Swedes’ confidence in their nation’s handling of the COVID-19 crisis has plunged to less than half the population, as the scientist behind the controversial strategy said he made mistakes.
A poll published yesterday showed an 18 percentage point slump in Swedish support for the government’s response to the virus, including its decision to leave much of society open during the spread of the pandemic.
According to the Novus poll published by Swedish state broadcaster SVT, only 45 percent of Swedes now have “fairly high or very high” faith in the strategy, compared with 63 percent in April.
However, the man responsible for Sweden’s controversial COVID-19 strategy says there is no need to change course, despite acknowledging that a different response earlier on might have saved lives.
Swedish state epidemiologist Anders Tegnell triggered international headlines on Wednesday, when he told a local broadcaster he would have adopted a different model to contain the virus at its onset, had he known then what he knows now.
The admission prompted members of the Swedish government to speak out, with Swedish Minister of Health Lena Hallengren demanding clarity.
Tegnell “still can’t give an exact answer on what other measures should have been taken,” Hallengren told local media.
Swedish Prime Minister Stefan Lofven has promised an inquiry into the nation’s response to COVID-19.
In an interview in Stockholm on Wednesday, Tegnell said he has no regrets, and is “still confident” that Sweden’s strategy “is working, in broad terms. But, like any strategy, it needs to be adapted all the time.”
Tegnell is the mastermind behind Sweden’s approach to fighting the virus, and the government has deferred to him in its handling of the pandemic.
Gatherings of more than 50 people continue to be banned, but throughout the crisis Swedes have been able to visit restaurants, go shopping, attend gyms and send children under 16 to school.
Tegnell said he thinks it is now clear that closing primary schools was unnecessary, which he considers a key takeaway from the crisis.
However, at 44 deaths per 100,000, Sweden’s mortality rate is among the highest globally and far exceeds the rates in Denmark and Norway, which imposed much tougher lockdowns early on.
Like elsewhere, the virus hit Sweden’s oldest citizens hardest.
“We could have been better at protecting our care facilities. We could probably have tested a bit more than we did in the very beginning,” Tegnell said.
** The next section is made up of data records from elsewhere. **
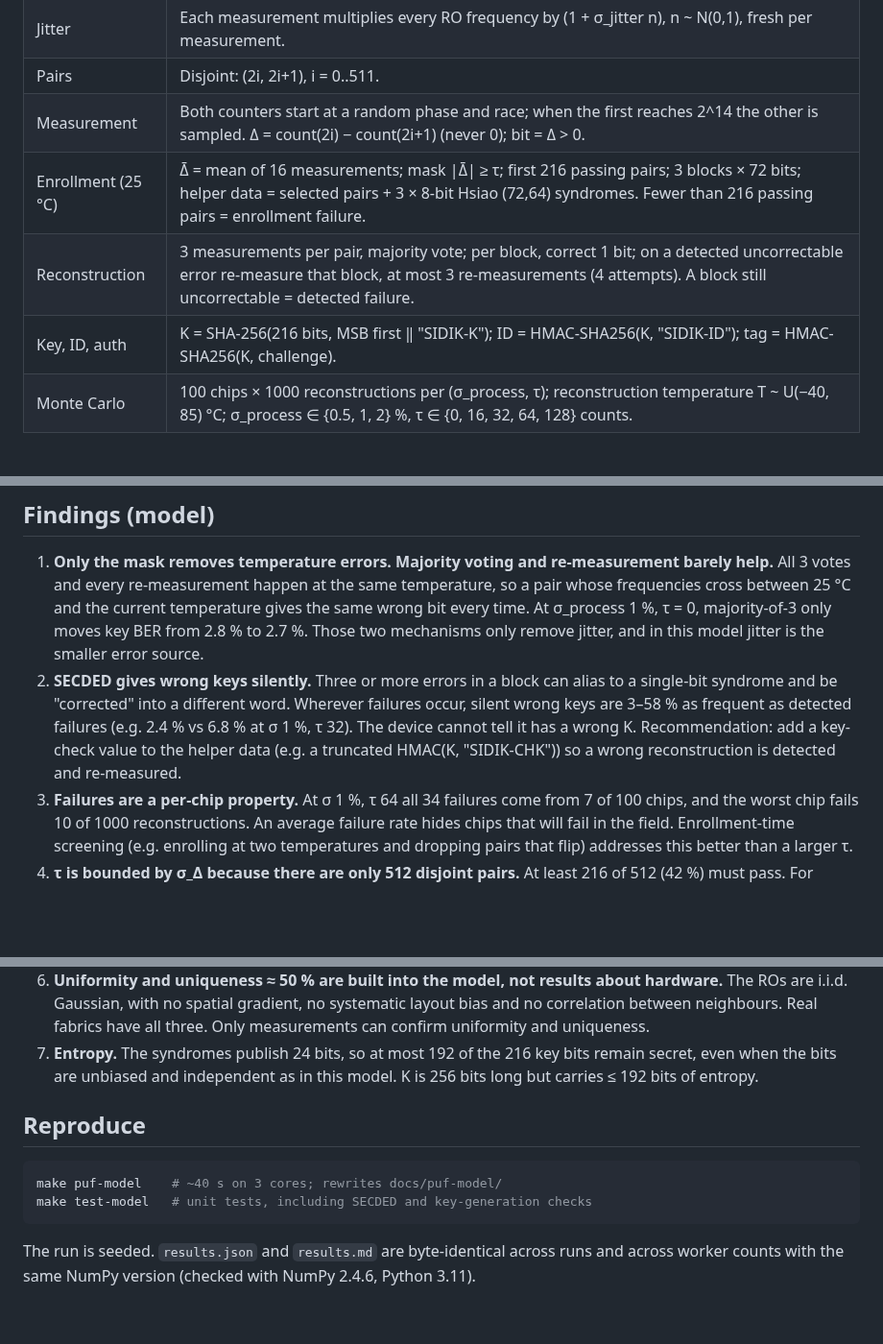
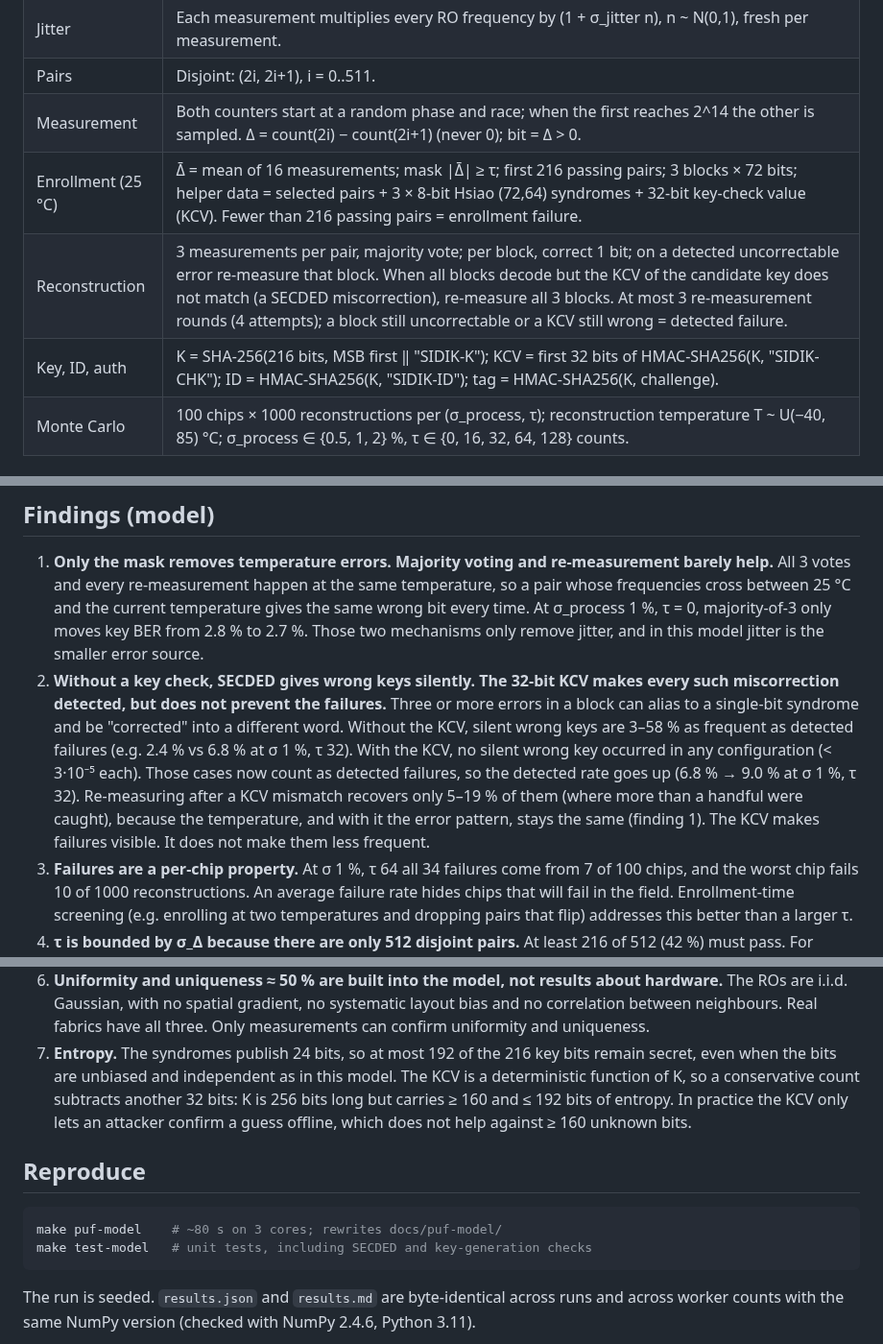
Before and after one commit to hudaubaya/sidik, a Markdown page: docs/puf-model.md, 3 parts joined by grey strips. Shown at 96% size. Rendered like a GitHub page; blank space fills up the shorter version.

````diff
--- a/docs/puf-model.md
+++ b/docs/puf-model.md
@@ -18,9 +18,9 @@ reconstruction, key/ID/HMAC), [`model/secded.py`](../model/secded.py)
 | Jitter | Each measurement multiplies every RO frequency by (1 + σ_jitter n), n ~ N(0,1), fresh per measurement. |
 | Pairs | Disjoint: (2i, 2i+1), i = 0..511. |
 | Measurement | Both counters start at a random phase and race; when the first reaches 2^14 the other is sampled. Δ = count(2i) − count(2i+1) (never 0); bit = Δ > 0. |
-| Enrollment (25 °C) | Δ̄ = mean of 16 measurements; mask \|Δ̄\| ≥ τ; first 216 passing pairs; 3 blocks × 72 bits; helper data = selected pairs + 3 × 8-bit Hsiao (72,64) syndromes. Fewer than 216 passing pairs = enrollment failure. |
-| Reconstruction | 3 measurements per pair, majority vote; per block, correct 1 bit; on a detected uncorrectable error re-measure that block, at most 3 re-measurements (4 attempts). A block still uncorrectable = detected failure. |
-| Key, ID, auth | K = SHA-256(216 bits, MSB first ‖ "SIDIK-K"); ID = HMAC-SHA256(K, "SIDIK-ID"); tag = HMAC-SHA256(K, challenge). |
+| Enrollment (25 °C) | Δ̄ = mean of 16 measurements; mask \|Δ̄\| ≥ τ; first 216 passing pairs; 3 blocks × 72 bits; helper data = selected pairs + 3 × 8-bit Hsiao (72,64) syndromes + 32-bit key-check value (KCV). Fewer than 216 passing pairs = enrollment failure. |
+| Reconstruction | 3 measurements per pair, majority vote; per block, correct 1 bit; on a detected uncorrectable error re-measure that block. When all blocks decode but the KCV of the candidate key does not match (a SECDED miscorrection), re-measure all 3 blocks. At most 3 re-measurement rounds (4 attempts); a block still uncorrectable or a KCV still wrong = detected failure. |
+| Key, ID, auth | K = SHA-256(216 bits, MSB first ‖ "SIDIK-K"); KCV = first 32 bits of HMAC-SHA256(K, "SIDIK-CHK"); ID = HMAC-SHA256(K, "SIDIK-ID"); tag = HMAC-SHA256(K, challenge). |
 | Monte Carlo | 100 chips × 1000 reconstructions per (σ_process, τ); reconstruction temperature T ~ U(−40, 85) °C; σ_process ∈ {0.5, 1, 2} %, τ ∈ {0, 16, 32, 64, 128} counts. |
 
 ### Parameters (all assumptions)
@@ -88,13 +92,18 @@ chips got distinct IDs in every configuration that enrolled.
    σ_process 1 %, τ = 0, majority-of-3 only moves key BER from 2.8 % to 2.7 %.
    Those two mechanisms only remove jitter, and in this model jitter is the
    smaller error source.
-2. **SECDED gives wrong keys silently.** Three or more errors in a block can
-   alias to a single-bit syndrome and be "corrected" into a different word.
-   Wherever failures occur, silent wrong keys are 3–58 % as frequent as
-   detected failures (e.g. 2.4 % vs 6.8 % at σ 1 %, τ 32). The device cannot
-   tell it has a wrong K. Recommendation: add a key-check value to the helper
-   data (e.g. a truncated HMAC(K, "SIDIK-CHK")) so a wrong reconstruction is
-   detected and re-measured.
+2. **Without a key check, SECDED gives wrong keys silently. The 32-bit KCV
+   makes every such miscorrection detected, but does not prevent the
+   failures.** Three or more errors in a block can alias to a single-bit
+   syndrome and be "corrected" into a different word. Without the KCV, silent
+   wrong keys are 3–58 % as frequent as detected failures (e.g. 2.4 % vs
+   6.8 % at σ 1 %, τ 32). With the KCV, no silent wrong key occurred in any
+   configuration (< 3·10⁻⁵ each). Those cases now count as detected failures,
+   so the detected rate goes up (6.8 % → 9.0 % at σ 1 %, τ 32). Re-measuring
+   after a KCV mismatch recovers only 5–19 % of them (where more than a
+   handful were caught), because the
+   temperature, and with it the error pattern, stays the same (finding 1).
+   The KCV makes failures visible. It does not make them less frequent.
 3. **Failures are a per-chip property.** At σ 1 %, τ 64 all 34 failures come
    from 7 of 100 chips, and the worst chip fails 10 of 1000 reconstructions.
    An average failure rate hides chips that will fail in the field.
@@ -117,12 +126,15 @@ chips got distinct IDs in every configuration that enrolled.
    have all three. Only measurements can confirm uniformity and uniqueness.
 7. **Entropy.** The syndromes publish 24 bits, so at most 192 of the 216 key
    bits remain secret, even when the bits are unbiased and independent as in
-   this model. K is 256 bits long but carries ≤ 192 bits of entropy.
+   this model. The KCV is a deterministic function of K, so a conservative
+   count subtracts another 32 bits: K is 256 bits long but carries ≥ 160 and
+   ≤ 192 bits of entropy. In practice the KCV only lets an attacker confirm a
+   guess offline, which does not help against ≥ 160 unknown bits.
 
 ## Reproduce
 
 ```sh
-make puf-model    # ~40 s on 3 cores; rewrites docs/puf-model/
+make puf-model    # ~80 s on 3 cores; rewrites docs/puf-model/
 make test-model   # unit tests, including SECDED and key-generation checks
 ```
 
````
Also changed, not shown: other parts of docs/puf-model.md (+14 -10 lines), README.md (+1 -1 lines), docs/puf-model/results.md (+37 -12 lines), docs/puf-model/failure_rate.png, 5 other files.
More controversially, he rejects masks as a useful protection against the virus, saying the evidence on masks is “extremely vague.”
With many other EU nations now rolling back their lockdowns after appearing to bring COVID-19 under control, there are signs that Sweden is increasingly being left behind.
The upshot is less freedom of movement for Swedes, as some EU countries, including Cyprus and the Czech Republic, restrict access to people coming from what are deemed high-risk COVID zones.
The Czechs lump travelers from Sweden and the UK into a “red group,” meaning they pose the highest risk.
Crucial to Sweden’s approach to fighting COVID-19 is its universal healthcare system, Tegnell said.
“It makes a huge difference,” he said.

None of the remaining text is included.